Photo taken in:FocsaniCountry name at time of photo:RomaniaCountry name today:Romania

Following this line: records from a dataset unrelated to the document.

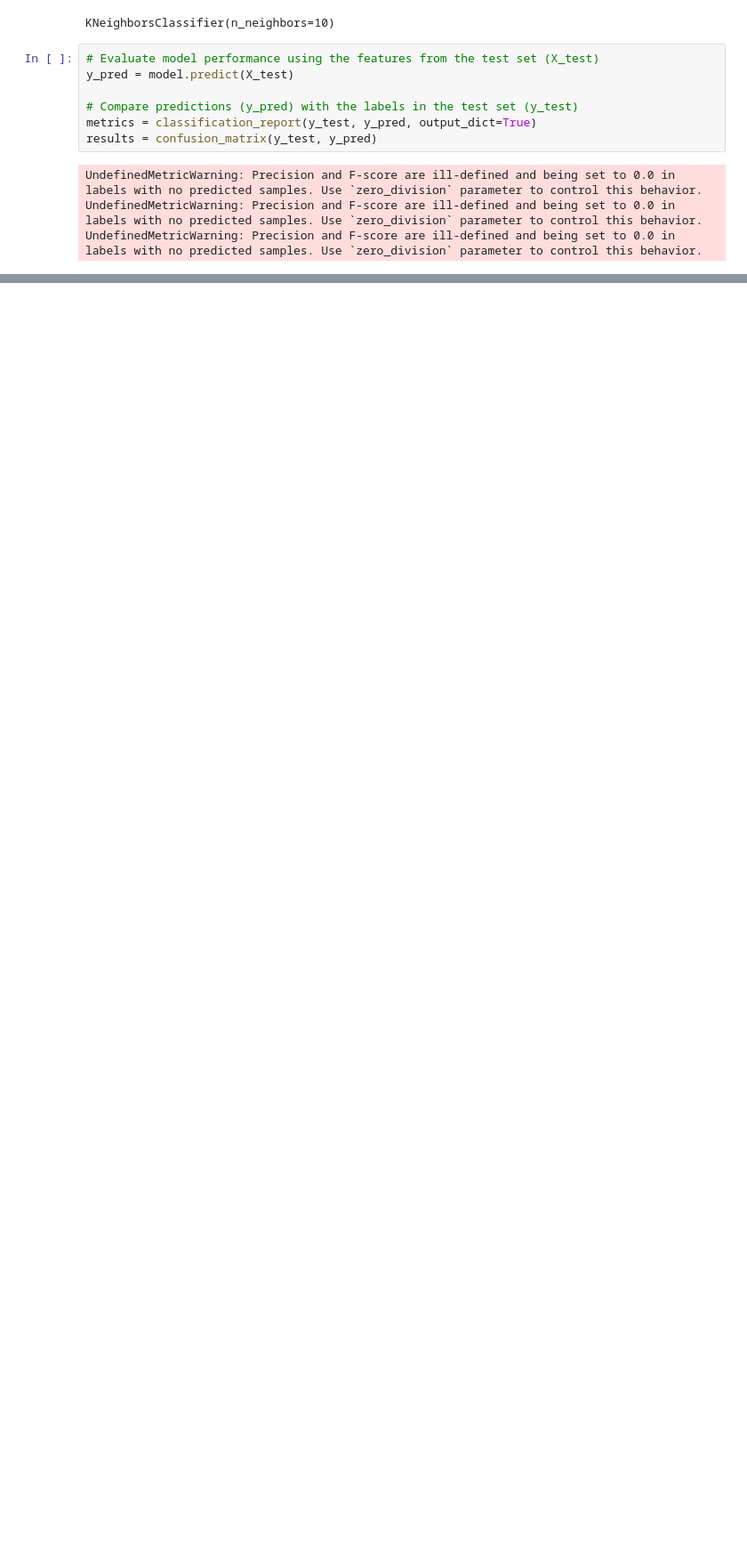
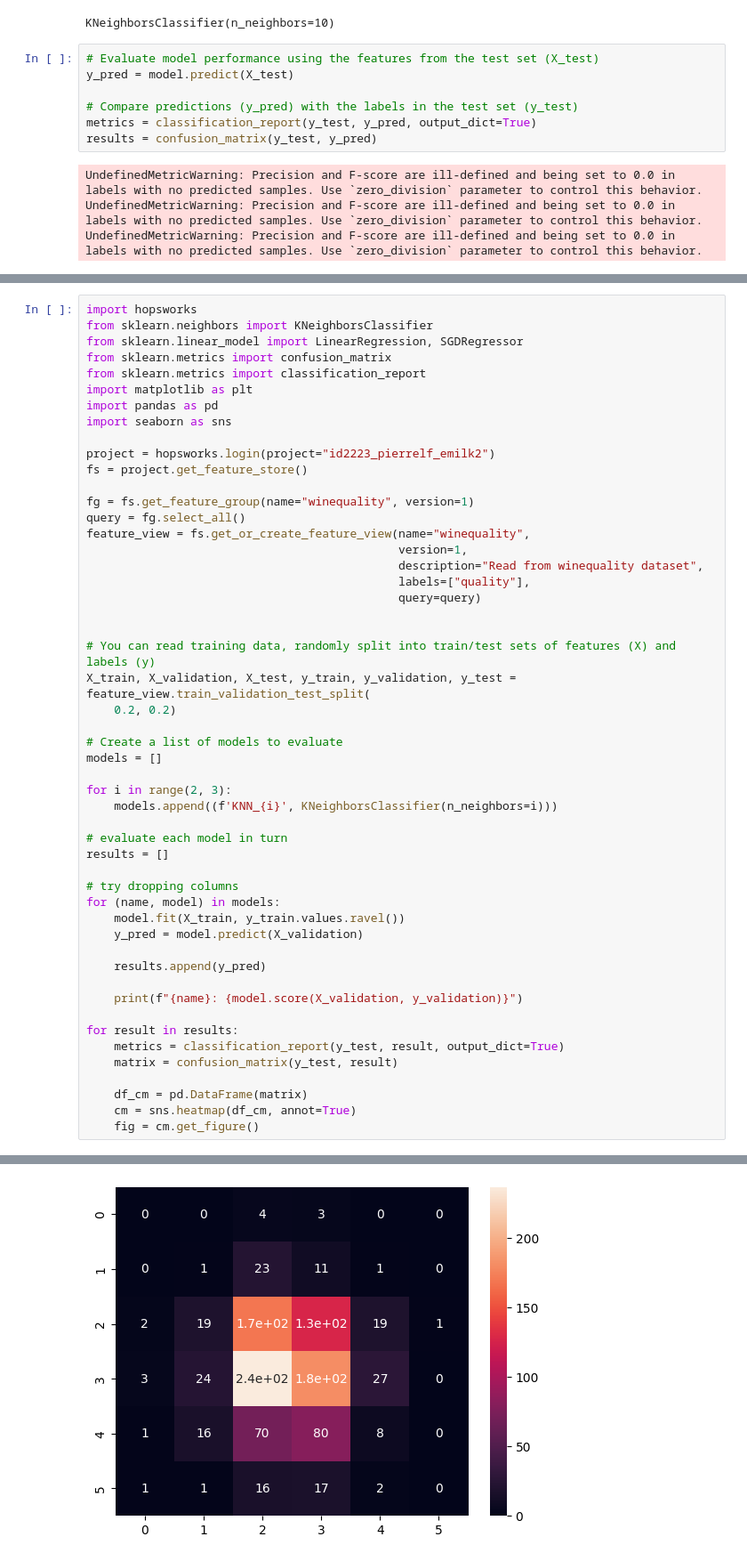
Before and after one commit to pierrelefevre/scalable-ml, a Jupyter notebook: lab1/task2/train.ipynb, the cells around one changed output, grey strips where cells are left out. Shown at 89% size. Saved outputs shown, nothing was run; the diff lists cells and outputs as text; blank space fills up the shorter version.

```diff
--- a/lab1/task2/train.ipynb
+++ b/lab1/task2/train.ipynb
@@ -77,0 +78,52 @@ metrics
+# %%
+import hopsworks
+from sklearn.neighbors import KNeighborsClassifier
+from sklearn.linear_model import LinearRegression, SGDRegressor
+from sklearn.metrics import confusion_matrix
+from sklearn.metrics import classification_report
+import matplotlib as plt
+import pandas as pd
+import seaborn as sns
+
+project = hopsworks.login(project="id2223_pierrelf_emilk2")
+fs = project.get_feature_store()
+
+fg = fs.get_feature_group(name="winequality", version=1)
+query = fg.select_all()
+feature_view = fs.get_or_create_feature_view(name="winequality",
+                                             version=1,
+                                             description="Read from winequality dataset",
+                                             labels=["quality"],
+                                             query=query)
+
+
+# You can read training data, randomly split into train/test sets of features (X) and labels (y)
+X_train, X_validation, X_test, y_train, y_validation, y_test = feature_view.train_validation_test_split(
+    0.2, 0.2)
+
+# Create a list of models to evaluate
+models = []
+
+for i in range(2, 3):
+    models.append((f'KNN_{i}', KNeighborsClassifier(n_neighbors=i)))
+
+# evaluate each model in turn
+results = []
+
+# try dropping columns
+for (name, model) in models:
+    model.fit(X_train, y_train.values.ravel())
+    y_pred = model.predict(X_validation)
+
+    results.append(y_pred)
+
+    print(f"{name}: {model.score(X_validation, y_validation)}")
+
+for result in results:
+    metrics = classification_report(y_test, result, output_dict=True)
+    matrix = confusion_matrix(y_test, result)
+
+    df_cm = pd.DataFrame(matrix)
+    cm = sns.heatmap(df_cm, annot=True)
+    fig = cm.get_figure()
+# %% [output]
@@ -77,0 +138 @@ metrics
+[figure, added]
```
Also changed, not shown: parts of 4 cells of this notebook, 30 other files.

This photo was taken in a studio in Focsani, probably in 1934. From right to left: Clara Filderman, my sister, already wearing silk stockings and a young lady's outfit; and I, who still needed to stand on a chair for pictures. I had very curly hair that wouldn't stay straight, no matter how hard my mother tried, so it would be cut very short. I wore a beige dress with a little string and folds, stockings with patterns for children and 'Dermata' leather shoes with buckles (a brand that was en vogue at the time). My sister, Clara, was six years older than me. She was born in Focsani, in 1922. When she was eleven, they realized she had diabetes. After the disease was diagnosed, they took her to the clinic, but an assistant told them to take her to Vienna. In those times, at the beginning of the 1930s, getting a passport wasn't a problem; generally speaking, money wasn't a problem either. They went to a sanatorium there and the doctors managed, through diet, to bring her to the minimum risk level. They also gave her a book on how she had to be nursed - she had to use scales to portion her food. There was a time when she had to weigh her cherries and, to get another portion, she also added the weight of the pits. My mother cooked specially for her. Clara had to measure her glycosuria twice a day using a solution, she dosed the insulin on her own and injected it in her leg by herself - she did that from the age of eleven to 22. I was born in October 1928, in Focsani. I studied at the Jewish School in the first three grades. I did my homework by myself and I never thought of asking for help. I remember Mrs. Weber, a very good teacher, Mrs. Leslean from Falticeni, and Mrs. Vigder. Towards the end of the school year, I usually caught some contagious disease and could not attend the festivities marking the end of the school year. In the 4th elementary grade, they transferred me to the Romanian school, the School no.1 for girls, which was very close to home. One day, during the break, I was summoned to the entrance gate - my former mates from the Jewish School, Suzy Leibovici and Felicia Marcus, had come to ask me if I wouldn't return there. I didn't go back - even if I had wanted to, the decision had already been made. It was pretty hard at the beginning, but I had a tutor and I caught up fast. I enjoyed everything I studied in the 4th. I was good at math; I liked Romanian and physical education. I had heard there would be some exams at the end of the year and I was terrified because I wondered whether I would remember anything I had learnt. One of my teachers at the School no.1 for girls was Mrs. Popescu. Her husband was the headmaster of the School no.1 for boys; they were very nice people. I had both Jewish and Romanian friends. My mother thought I wasn't old enough to go see my schoolmates, Suzy Leibovici or Felicia Marcus, by myself - they didn't live far from the end of Cotesti Street - and so I made friends with Romanian girls. My mother began to teach me French. Then my sister took care of me. My mother would have me memorize fables by La Fontaine, fragments from Corneille's Cid and Racine's Athalie. She would constantly check on me - there was no escape from that. Before school started, she made me study the history and geography lessons. I felt frustrated then, but now, when I look back, I realize what she did was right.